There is no doubt that North Columbia has been neglected and needs help. But it would be legitimate to ask whether pumping more public money into the area will produce better results than what we’ve seen at North Main Plaza.
And County Councilman Norman Jackson is asking. He said he’s not as convinced about the proposed tax increment financing district for north Columbia as he is about the one for USC’s Innovista, which itself isn’t guaranteed.
“I agree with Innovista,” Mr. Jackson said. “But to put money on North Main … .”
He noted the recent loss of Houston’s and the plaza’s inability to keep other tenants over the years.
“So the city is going to have a building empty sitting there, and they are going to redevelop the area? With what?” he said. “Nothing is going there.”
He said city officials will have to convince him they intend to make meaningful investments that will lure private money and development before he can support that TIF. He won’t simply support spending money for streetscaping and beautification. “That’s not going to work. That’s throwing away money,” he said.
Mr. Jackson also said he isn’t interested in helping Greenville developer Bob Hughes’ effort to develop the old State Hospital property on Bull Street, which is a part of the TIF that would aid north Columbia.
Mr. Hughes has asked for, and Columbia officials have indicated they will help provide, infrastructure for the 183-acre site. Frankly, I think it’s appropriate for the city to help — and only help, not pay the whole freight — provide water, sewer and roads for the development that would transform government property into a private, taxpaying concern and an economic generator.
But Mr. Jackson makes an interesting point: He said Mr. Hughes should have considered the need for infrastructure as he was purchasing the property and sought an adjustment in the price. It “doesn’t make sense” to buy property from the state that needs vast improvements and seek no relief, only to approach local governments saying, “give me money for infrastructure,” he said.
“I didn’t see a bunch of people fighting to bid on that property,” he said. (Mr. Hughes was the only bidder.)
“I support Innovista because the university is involved,” Mr. Jackson said, adding the research campus would serve as a business engine and incubator, luring companies and workers to the community. “We can see a return on that.
“North Main corridor, I can’t see a return.”
Greg Pearce, vice chair of the Richland Council, has expressed some concerns in the past about the TIFs but said that he has a better understanding of them now after having toured the proposed districts.
“The Innovista part of it I really don’t have a problem with,” Mr. Pearce said. He said that the north Columbia TIF is large and harder to grasp. He said the Bull Street project included in the north Columbia TIF is “a mega-project within itself.”
He said he now understands what the city wants to do in parts of the north Columbia district and likes the idea of redeveloping areas along Forrest Drive and priming the pump for commercial development. “That makes a certain amount of sense,” he said.

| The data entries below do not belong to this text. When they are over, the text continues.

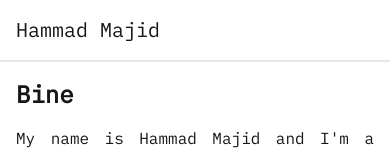
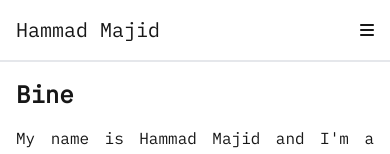
Before and after one commit to hammadmajid/bine, a Next.js app: page / in a window 390 px wide. Shown: the top 154 px of the page. Built offline with nearby package versions, Linux system fonts and the light colour scheme.

Commit message:
feat: add Font Awesome icons for mobile navigation buttons and include script in layout

```diff
--- a/app/layout.tsx
+++ b/app/layout.tsx
@@ -2,6 +2,7 @@ import type { Metadata } from "next";
 import { IBM_Plex_Mono } from "next/font/google";
 import "./globals.css";
 import Link from "next/link";
+import Script from "next/script";
 
 const ibmPlexMono = IBM_Plex_Mono({
   subsets: ["latin"],
@@ -21,6 +22,9 @@ export default function RootLayout({
 }>) {
   return (
     <html lang="en">
+      <head>
+        <Script src="https://kit.fontawesome.com/cbef3dd862.js"></Script>
+      </head>
       <body className={`${ibmPlexMono.className} antialiased`}>
         <Header />
         {children}
@@ -46,10 +50,10 @@ function Header() {
             Hammad Majid
           </Link>
           <button className="block sm:hidden" id="open-button">
-            {/* <Fragment set:html={icons.barsBottomRight} /> */}
+            <i className="fa-solid fa-bars"></i>
           </button>
           <button className="hidden sm:hidden" id="close-button">
-            {/* <Fragment set:html={icons.xMark} /> */}
+            <i className="fa-solid fa-xmark"></i>
           </button>
         </div>
         <nav id="nav-menu" className="hidden sm:block pt-4 sm:pt-0">
```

Still, he’s apprehensive about trying to roll out two sizeable TIFs at once. “The two of them together back to back is a real mouthful,” he said.

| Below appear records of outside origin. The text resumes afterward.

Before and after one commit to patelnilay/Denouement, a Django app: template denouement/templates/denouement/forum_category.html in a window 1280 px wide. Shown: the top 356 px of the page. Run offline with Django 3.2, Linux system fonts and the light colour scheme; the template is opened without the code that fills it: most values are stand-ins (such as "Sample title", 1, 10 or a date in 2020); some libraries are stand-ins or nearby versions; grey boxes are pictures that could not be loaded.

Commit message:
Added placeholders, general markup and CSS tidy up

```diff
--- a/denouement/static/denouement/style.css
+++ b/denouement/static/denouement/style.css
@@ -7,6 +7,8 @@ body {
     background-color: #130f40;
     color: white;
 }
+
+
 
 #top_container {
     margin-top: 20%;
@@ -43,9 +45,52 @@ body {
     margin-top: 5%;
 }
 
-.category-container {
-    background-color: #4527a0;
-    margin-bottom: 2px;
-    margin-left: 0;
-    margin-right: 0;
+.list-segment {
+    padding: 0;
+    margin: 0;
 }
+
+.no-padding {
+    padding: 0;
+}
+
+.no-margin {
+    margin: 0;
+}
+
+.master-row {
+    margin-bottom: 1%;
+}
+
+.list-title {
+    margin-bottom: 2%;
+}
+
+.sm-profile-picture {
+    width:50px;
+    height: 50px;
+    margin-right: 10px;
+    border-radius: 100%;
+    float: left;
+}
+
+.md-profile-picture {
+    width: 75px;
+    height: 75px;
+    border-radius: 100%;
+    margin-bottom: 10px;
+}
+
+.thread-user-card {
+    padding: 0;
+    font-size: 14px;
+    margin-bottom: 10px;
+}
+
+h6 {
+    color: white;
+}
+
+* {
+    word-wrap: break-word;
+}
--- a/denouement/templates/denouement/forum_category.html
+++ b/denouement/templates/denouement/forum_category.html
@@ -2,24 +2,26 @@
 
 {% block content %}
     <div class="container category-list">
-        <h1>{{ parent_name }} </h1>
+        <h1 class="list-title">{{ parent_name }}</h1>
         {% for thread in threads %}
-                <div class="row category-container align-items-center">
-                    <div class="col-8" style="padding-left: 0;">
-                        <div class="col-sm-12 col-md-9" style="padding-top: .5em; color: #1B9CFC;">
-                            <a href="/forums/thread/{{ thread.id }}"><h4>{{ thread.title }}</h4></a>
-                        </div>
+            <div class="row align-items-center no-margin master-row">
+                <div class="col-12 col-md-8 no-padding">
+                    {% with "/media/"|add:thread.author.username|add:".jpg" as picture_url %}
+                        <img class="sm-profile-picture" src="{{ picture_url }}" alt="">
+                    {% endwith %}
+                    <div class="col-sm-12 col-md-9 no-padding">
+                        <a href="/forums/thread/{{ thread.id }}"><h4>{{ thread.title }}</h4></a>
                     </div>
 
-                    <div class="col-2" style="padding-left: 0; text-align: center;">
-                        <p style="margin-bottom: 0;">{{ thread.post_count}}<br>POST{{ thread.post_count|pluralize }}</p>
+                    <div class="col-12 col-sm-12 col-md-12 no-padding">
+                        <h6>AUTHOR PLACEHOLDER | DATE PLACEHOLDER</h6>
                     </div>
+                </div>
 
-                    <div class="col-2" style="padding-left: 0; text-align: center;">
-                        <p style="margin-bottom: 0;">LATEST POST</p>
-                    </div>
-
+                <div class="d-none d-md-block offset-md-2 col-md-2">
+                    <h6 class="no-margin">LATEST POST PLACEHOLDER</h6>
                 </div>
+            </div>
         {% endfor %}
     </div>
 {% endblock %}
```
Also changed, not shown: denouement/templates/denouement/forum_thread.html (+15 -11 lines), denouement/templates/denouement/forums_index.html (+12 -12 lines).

County Council Chairman Kelvin Washington was noncommittal about the TIFs, saying the council would have to review the city’s proposals and determine what direction to take. He said he has a number of questions that need to be answered, including how the arrangements would affect Richland District 1.
“No one has yet to paint a picture for me how it’s going to impact the (school) district,” Mr. Washington, who represents Lower Richland, said. He said that Lower Richland High School has built positive momentum and that he doesn’t want to jeopardize that progress.

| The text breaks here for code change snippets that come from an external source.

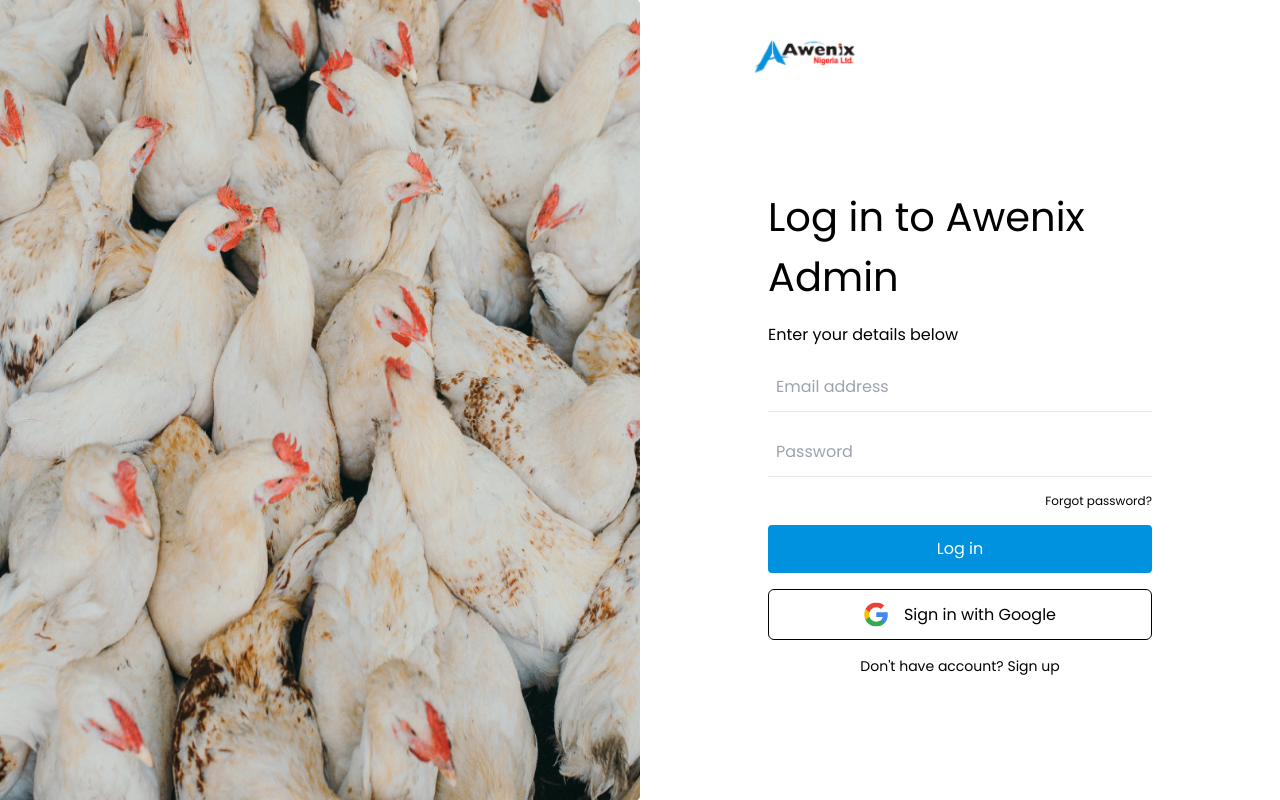
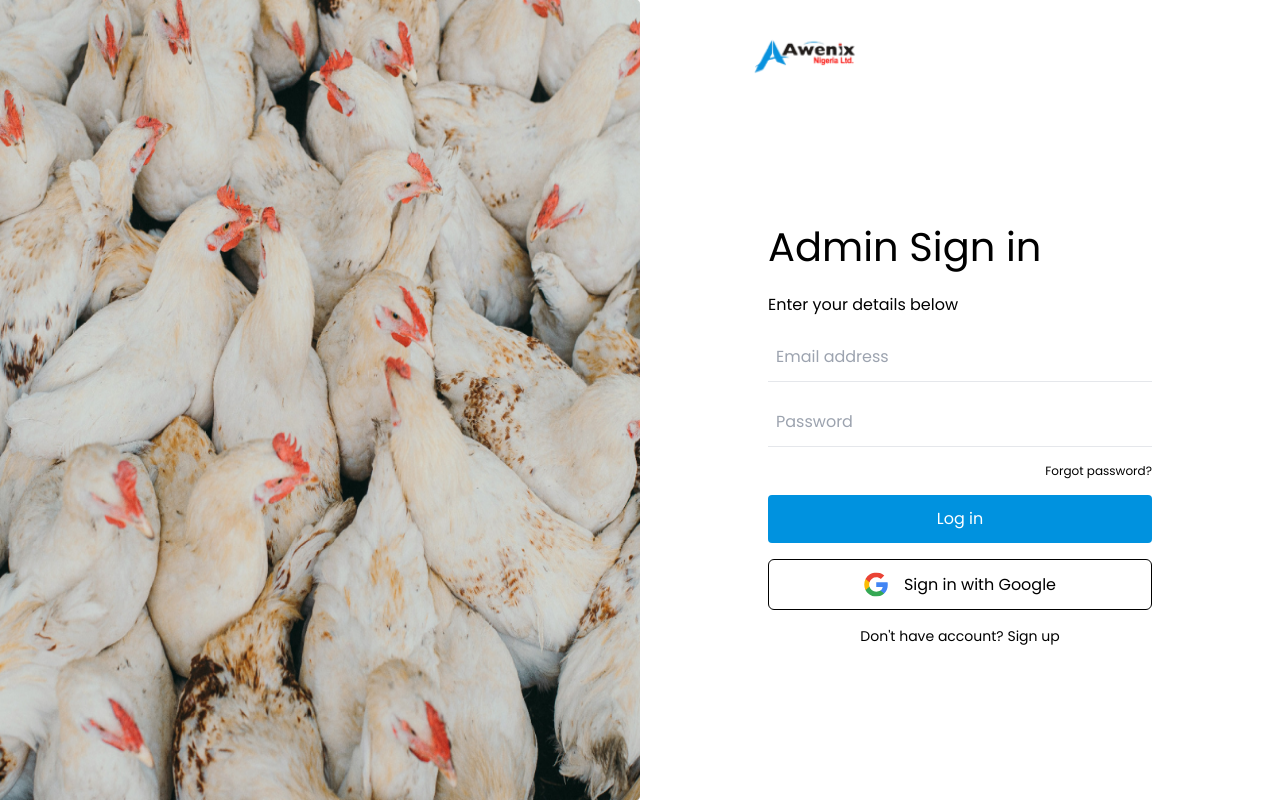
Before and after one commit to Joycrown/Admin-Awenix-Project, a React (Vite) app: page /account/login in a window 1280 px wide. Built offline with nearby package versions, Linux system fonts and the light colour scheme.

Commit message:
Awenix complete

```diff
--- a/src/components/addProduct.tsx
+++ b/src/components/addProduct.tsx
@@ -34,8 +34,8 @@ function AddProduct({
     if (name === "") {
       toast.error("Name must be filled");
       return;
-    } else if (description.length <= 20) {
-      toast.error("Description must be more than 20 words");
+    } else if (description.length <= 10) {
+      toast.error("Description must be more than 10 words");
       return;
     } else if (price < 1) {
       toast.error("Price must be more than 1");
--- a/src/pages/sign/login.tsx
+++ b/src/pages/sign/login.tsx
@@ -82,7 +82,7 @@ function Login() {
       className="flex flex-col justify-center gap-4 text-black h-full w-full max-w-sm mx-auto"
     >
       {loading && <LoadingScreen />}
-      <h2>Log in to Awenix Admin</h2>
+      <h2>Admin Sign in</h2>
       <p>Enter your details below</p>
 
       {/* Email address or Phone number */}
--- a/src/pages/sign/register.tsx
+++ b/src/pages/sign/register.tsx
@@ -87,7 +87,7 @@ function Register() {
       className="flex flex-col justify-center gap-4 text-black h-full w-full max-w-md mx-auto"
     >
       {loading && <LoadingScreen />}
-      <h2>Complete your admin account</h2>
+      <h2>Admin Signup</h2>
       <p>Enter your details below</p>
 
       <div className="flex gap-3">
```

Mr. Washington’s concern about schools is well-taken. While I question whether the city and county should participate in the TIFs, my concern is based on whether it’s good policy, not whether they should be providing water, sewer roads and such to help spur development. But that’s not the school district’s job. The school district’s job is to provide the best environment in which to educate children; schools need every one of the limited dollars they get to carry out that mission.
If City Council gives its final OK to the TIFs, we’ll find out pretty soon what the school board and the whole of County Council think. And considering that the TIFs are essentially dead without their approval, folks across the city — from North Main to Innovista — will be tuned in.
Reach Mr. Bolton at (803) 771-8631 or email@example.com.